The Professional and Amateur Sports Protection Act has been in force since 1992 but the Supreme Court has deemed it to be unconstitutional. They ruled by 6 votes to 3 in favour of New Jersey in a case brought against the National Collegiate Athletic Association and major professional sports leagues.
Bookmakers believe this to be a landmark decision, opening up a potential market of an estimated $150 billion. That figure was put forward by The American Gaming Association as the sum invested illegally on sports each year. Stock market prices for the leading sports betting companies rose by between 7 and 15%. Many firms had anticipated the move and established a presence in the United States.
Paddy Power Betfair close in on FanDuel acquisition
Paddy Power and Betfair merged in 2016 with Betfair continuing to operate their online betting exchange. The combined company already owns TVG, an American horse racing channel and online betting network. The company acquired mobile-led business DRAFT a year ago for $19million with a subsequent performance related payment of $29million.
Paddy Power Betfair has confirmed that it is now in talks with fantasy sports website FanDuel. They believe that FanDuel would make the ideal partner to develop the Group’s US business. Players can select fantasy sports teams and pit their wits against other punters for cash prizes. FanDuel has a database of around six million users.
Betting exchange firm Smarkets also welcomed the news, Chief Executive Jason Trost calling it “a huge victory for the sports betting industry and for consumers”. Smarkets became Global Betting Partner for Queens Park Rangers Football Club in 2015 and announced that they were partnering The Jockey Club in January this year.
Legal sports betting could begin in June
William Hill could be among the first to benefit via their American arm in New Jersey.
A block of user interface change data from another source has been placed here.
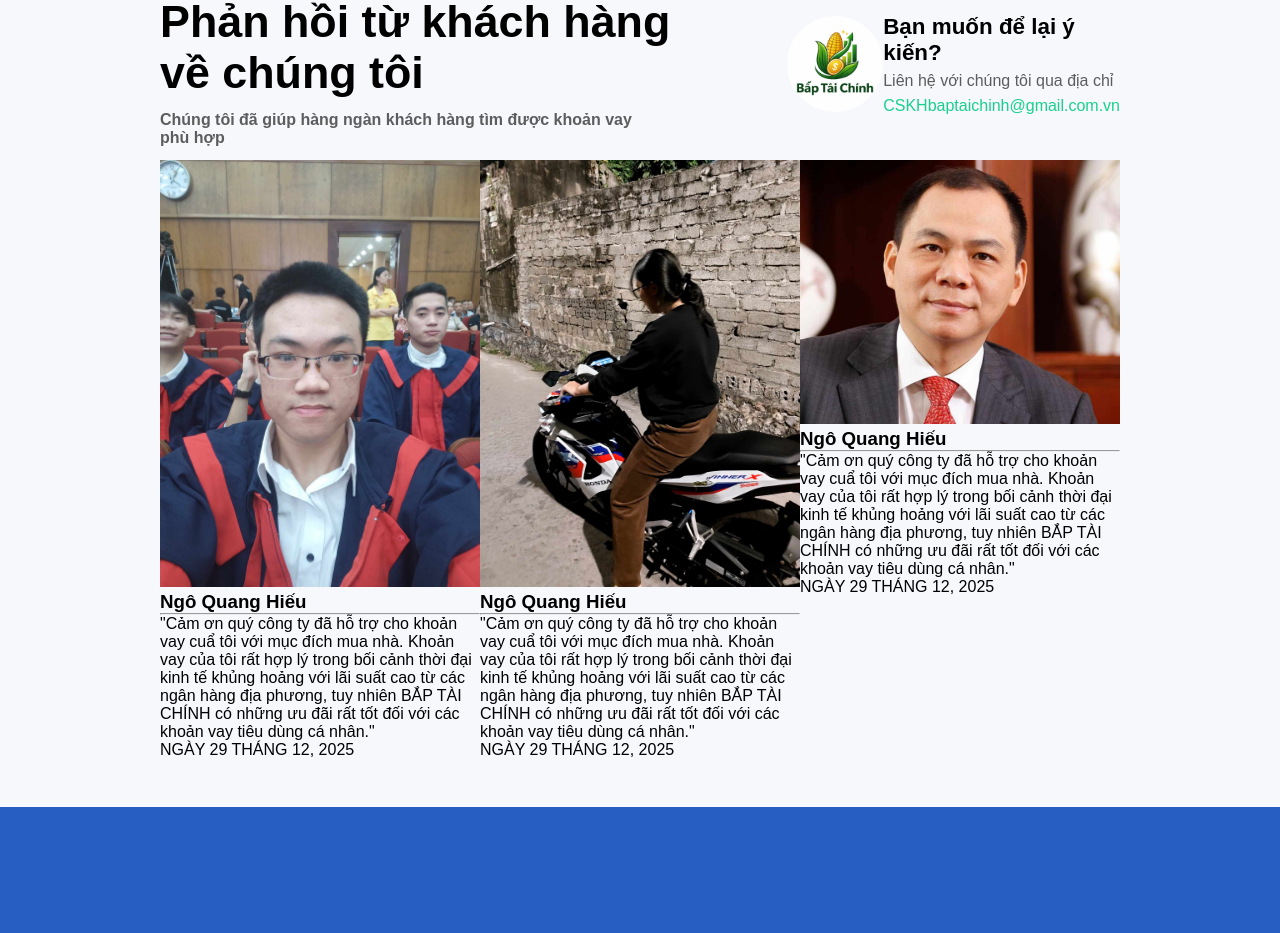
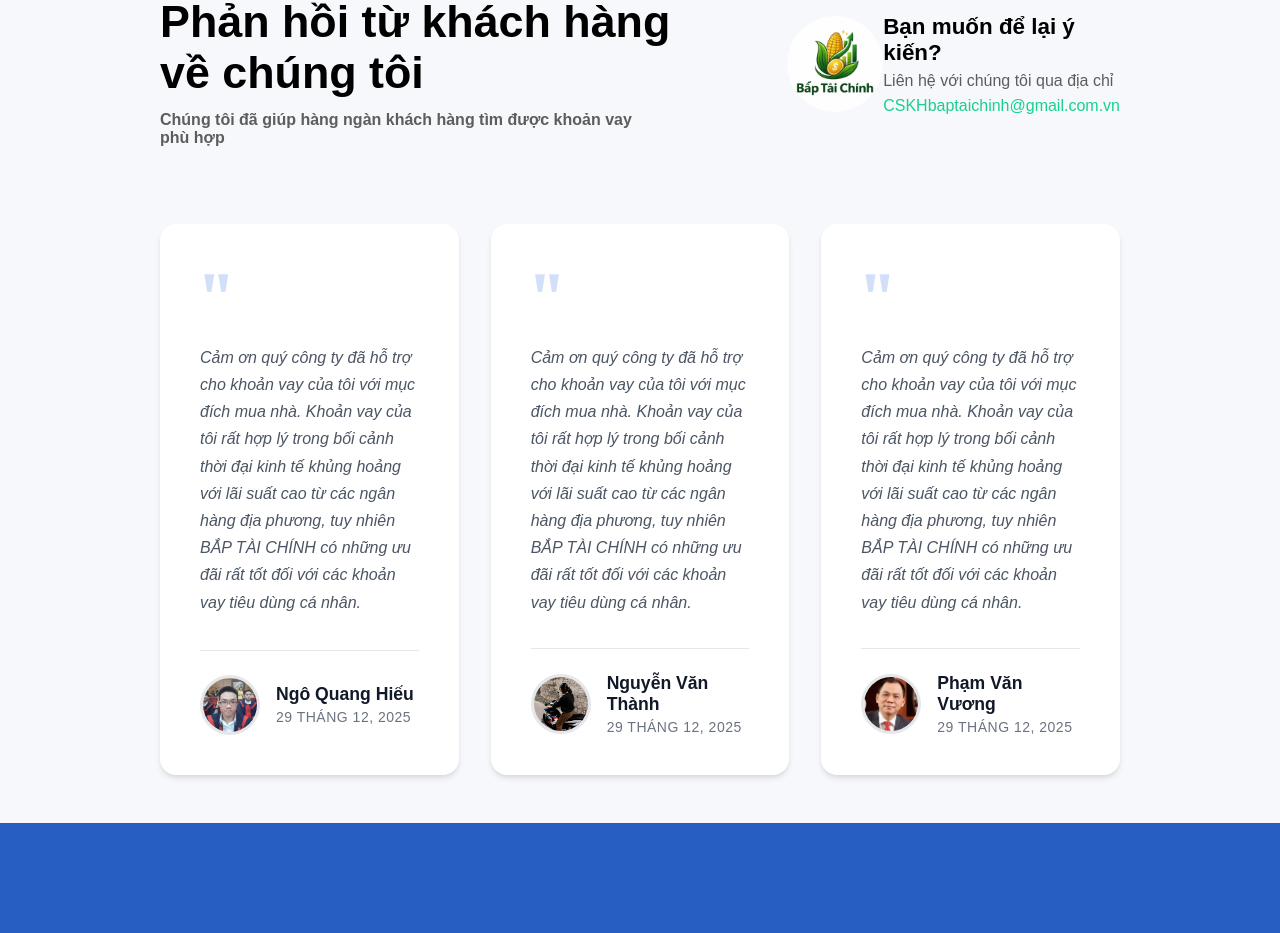
Before and after one commit to huy-bap-2209/app-tai-chinh, a React (Vite) app: page / in a window 1280 px wide. Shown: the part 5466-6399 px from the top of the page. Built offline with nearby package versions, Linux system fonts and the light colour scheme.

Commit message:
căn layout

```diff
--- a/src/components/testimoney/Testimoney.css
+++ b/src/components/testimoney/Testimoney.css
@@ -79,14 +79,117 @@
 }
 
 .testimoney-list {
-  display: flex;
+  display: grid;
+  grid-template-columns: repeat(3, 1fr);
+  gap: 2rem;
+  margin-top: 4rem;
 }
 
 .testimoney-item {
-text-align: left;
+  background: #ffffff;
+  border-radius: 16px;
+  padding: 2.5rem;
+  box-shadow: 0 4px 6px -1px rgba(0, 0, 0, 0.1), 0 2px 4px -1px rgba(0, 0, 0, 0.06);
+  transition: all 0.3s ease;
+  position: relative;
+  text-align: left;
+  display: flex;
+  flex-direction: column;
+  height: 100%;
+}
+
+.testimoney-item:hover {
+  transform: translateY(-8px);
+  box-shadow: 0 20px 25px -5px rgba(0, 0, 0, 0.1), 0 10px 10px -5px rgba(0, 0, 0, 0.04);
+}
+
+.testimoney-quote-icon {
+  font-size: 4rem;
+  color: #2563eb;
+  opacity: 0.2;
+  font-weight: bold;
+  line-height: 1;
+  margin-bottom: 1rem;
+  font-family: Georgia, serif;
+}
+
+.testimoney-item-content {
+  display: flex;
+  flex-direction: column;
+  flex-grow: 1;
+}
+
+.testimoney-text {
+  font-size: 1rem;
+  line-height: 1.7;
+  color: #4b5563;
+  margin-bottom: 2rem;
+  flex-grow: 1;
+  font-style: italic;
+}
+
+.testimoney-item-footer {
+  display: flex;
+  align-items: center;
+  gap: 1rem;
+  margin-top: auto;
+  padding-top: 1.5rem;
+  border-top: 1px solid #e5e7eb;
+}
+
+.testimoney-item-img {
+  width: 60px;
+  height: 60px;
+  border-radius: 50%;
+  overflow: hidden;
+  flex-shrink: 0;
+  border: 3px solid #e5e7eb;
+  transition: all 0.3s ease;
+}
+
+.testimoney-item:hover .testimoney-item-img {
+  border-color: #2563eb;
+  transform: scale(1.05);
 }
 
 .testimoney-item-img img {
   width: 100%;
   height: 100%;
+  object-fit: cover;
 }
+
+.testimoney-item-info {
+  flex-grow: 1;
+}
+
+.testimoney-item-info h3 {
+  font-size: 1.1rem;
+  font-weight: 600;
+  color: #111827;
+  margin: 0 0 0.25rem 0;
+}
+
+.testimoney-date {
+  font-size: 0.875rem;
+  color: #6b7280;
+  margin: 0;
+  text-transform: uppercase;
+  letter-spacing: 0.5px;
+  font-weight: 500;
+}
+
+@media (max-width: 1200px) {
+  .testimoney-list {
+    grid-template-columns: repeat(2, 1fr);
+  }
+}
+
+@media (max-width: 768px) {
+  .testimoney-list {
+    grid-template-columns: 1fr;
+  }
+
+  .testimoney-item {
+    padding: 2rem;
+  }
+}
--- a/src/components/testimoney/Testimoney.jsx
+++ b/src/components/testimoney/Testimoney.jsx
@@ -2,9 +2,9 @@
 import "./Testimoney.css";
 
 import logoWeb from "../../images/logo_web.png";
-import hieuNgo from '../../images/hieu-bap-img.jpg'
-import thanhNgo from '../../images/thanh-bap-img.jpg'
-import vuongPham from '../../images/vuong-pham-img.jpg'
+import hieuNgo from "../../images/hieu-bap-img.jpg";
+import thanhNgo from "../../images/thanh-bap-img.jpg";
+import vuongPham from "../../images/vuong-pham-img.jpg";
 
 function Testimoney() {
   return (
@@ -29,60 +29,47 @@
         </div>
       </div>
       <div className="testimoney-list">
-        <div className="testimoney-item">
-          <div className="testimoney-item-img">
-            <img src={hieuNgo} alt="" />
-          </div>
-          <div className="testimoney-item-name">
-            <h3>Ngô Quang Hiếu</h3>
-            <hr />
-            <p>
-              "Cảm ơn quý công ty đã hỗ trợ cho khoản vay cuẩ tôi với mục đích
-              mua nhà. Khoản vay của tôi rất hợp lý trong bối cảnh thời đại kinh
-              tế khủng hoảng với lãi suất cao từ các ngân hàng địa phương, tuy
-              nhiên BẮP TÀI CHÍNH có những ưu đãi rất tốt đối với các khoản vay
-              tiêu dùng cá nhân."
-            </p>
-            <p>NGÀY 29 THÁNG 12, 2025</p>
-          </div>
-        </div>
-        <div className="testimoney-item">
-          <div className="testimoney-item-img">
-            <img src={thanhNgo} alt="" />
-          </div>
-          <div className="testimoney-item-name">
-            <h3>Ngô Quang Hiếu</h3>
-            <hr />
-            <p>
-              "Cảm ơn quý công ty đã hỗ trợ cho khoản vay cuẩ tôi với mục đích
-              mua nhà. Khoản vay của tôi rất hợp lý trong bối cảnh thời đại kinh
-              tế khủng hoảng với lãi suất cao từ các ngân hàng địa phương, tuy
-              nhiên BẮP TÀI CHÍNH có những ưu đãi rất tốt đối với các khoản vay
-              tiêu dùng cá nhân."
-            </p>
-            <p>NGÀY 29 THÁNG 12, 2025</p>
-          </div>
-        </div>
-        <div className="testimoney-item">
-          <div className="testimoney-item-img">
-            <img src={vuongPham} alt="" />
-          </div>
-          <div className="testimoney-item-name">
-            <h3>Ngô Quang Hiếu</h3>
-            <hr />
-            <p>
-              "Cảm ơn quý công ty đã hỗ trợ cho khoản vay cuẩ tôi với mục đích
-              mua nhà. Khoản vay của tôi rất hợp lý trong bối cảnh thời đại kinh
-              tế khủng hoảng với lãi suất cao từ các ngân hàng địa phương, tuy
-              nhiên BẮP TÀI CHÍNH có những ưu đãi rất tốt đối với các khoản vay
-              tiêu dùng cá nhân."
-            </p>
-            <p>NGÀY 29 THÁNG 12, 2025</p>
-          </div>
-        </div>
+        <TestimoneyItem
+          name="Ngô Quang Hiếu"
+          date="29 Tháng 12, 2025"
+          image={hieuNgo}
+          content="Cảm ơn quý công ty đã hỗ trợ cho khoản vay của tôi với mục đích mua nhà. Khoản vay của tôi rất hợp lý trong bối cảnh thời đại kinh tế khủng hoảng với lãi suất cao từ các ngân hàng địa phương, tuy nhiên BẮP TÀI CHÍNH có những ưu đãi rất tốt đối với các khoản vay tiêu dùng cá nhân."
+        />
+        <TestimoneyItem
+          name="Nguyễn Văn Thành"
+          date="29 Tháng 12, 2025"
+          image={thanhNgo}
+          content="Cảm ơn quý công ty đã hỗ trợ cho khoản vay của tôi với mục đích mua nhà. Khoản vay của tôi rất hợp lý trong bối cảnh thời đại kinh tế khủng hoảng với lãi suất cao từ các ngân hàng địa phương, tuy nhiên BẮP TÀI CHÍNH có những ưu đãi rất tốt đối với các khoản vay tiêu dùng cá nhân."
+        />
+        <TestimoneyItem
+          name="Phạm Văn Vương"
+          date="29 Tháng 12, 2025"
+          image={vuongPham}
+          content="Cảm ơn quý công ty đã hỗ trợ cho khoản vay của tôi với mục đích mua nhà. Khoản vay của tôi rất hợp lý trong bối cảnh thời đại kinh tế khủng hoảng với lãi suất cao từ các ngân hàng địa phương, tuy nhiên BẮP TÀI CHÍNH có những ưu đãi rất tốt đối với các khoản vay tiêu dùng cá nhân."
+        />
       </div>
     </div>
   );
 }
 
 export default Testimoney;
+
+const TestimoneyItem = ({ name, date, image, content }) => {
+  return (
+    <div className="testimoney-item">
+      <div className="testimoney-quote-icon">"</div>
+      <div className="testimoney-item-content">
+        <p className="testimoney-text">{content}</p>
+        <div className="testimoney-item-footer">
+          <div className="testimoney-item-img">
+            <img src={image} alt={name} />
+          </div>
+          <div className="testimoney-item-info">
+            <h3>{name}</h3>
+            <p className="testimoney-date">{date}</p>
+          </div>
+        </div>
+      </div>
+    </div>
+  );
+};
```
Also changed, not shown: 1 other file (tests, documents, lock files or other folders).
William Hill has invested $1million setting up a new sports bar at Monmouth Park Racetrack with obvious potential to be developed as a sports book. The first legal sports wager could be placed as early as June.
New Jersey has already been joined by Connecticut, Pennsylvania, West Virginia and Mississippi by passing laws to allow sports betting. Gambling stakeholders must now reach agreement with the leagues to pave the way for regulated sports betting.
European firms will certainly not be given free rein and will meet plenty of competition from their American rivals and elsewhere. Churchill Downs has announced that it will enter sports-betting markets in New Jersey and Pennsylvania. They are working with SBTech on developing a website and mobile app. and hope to be operational early next year. The Canadian-based Stars Group recently purchased Sky Bet in a combined $4.7billion and stock deal. Stars Group is best known for PokerStars and their acquisition of Sky Bet will inevitably see them become a major force in the sports betting market.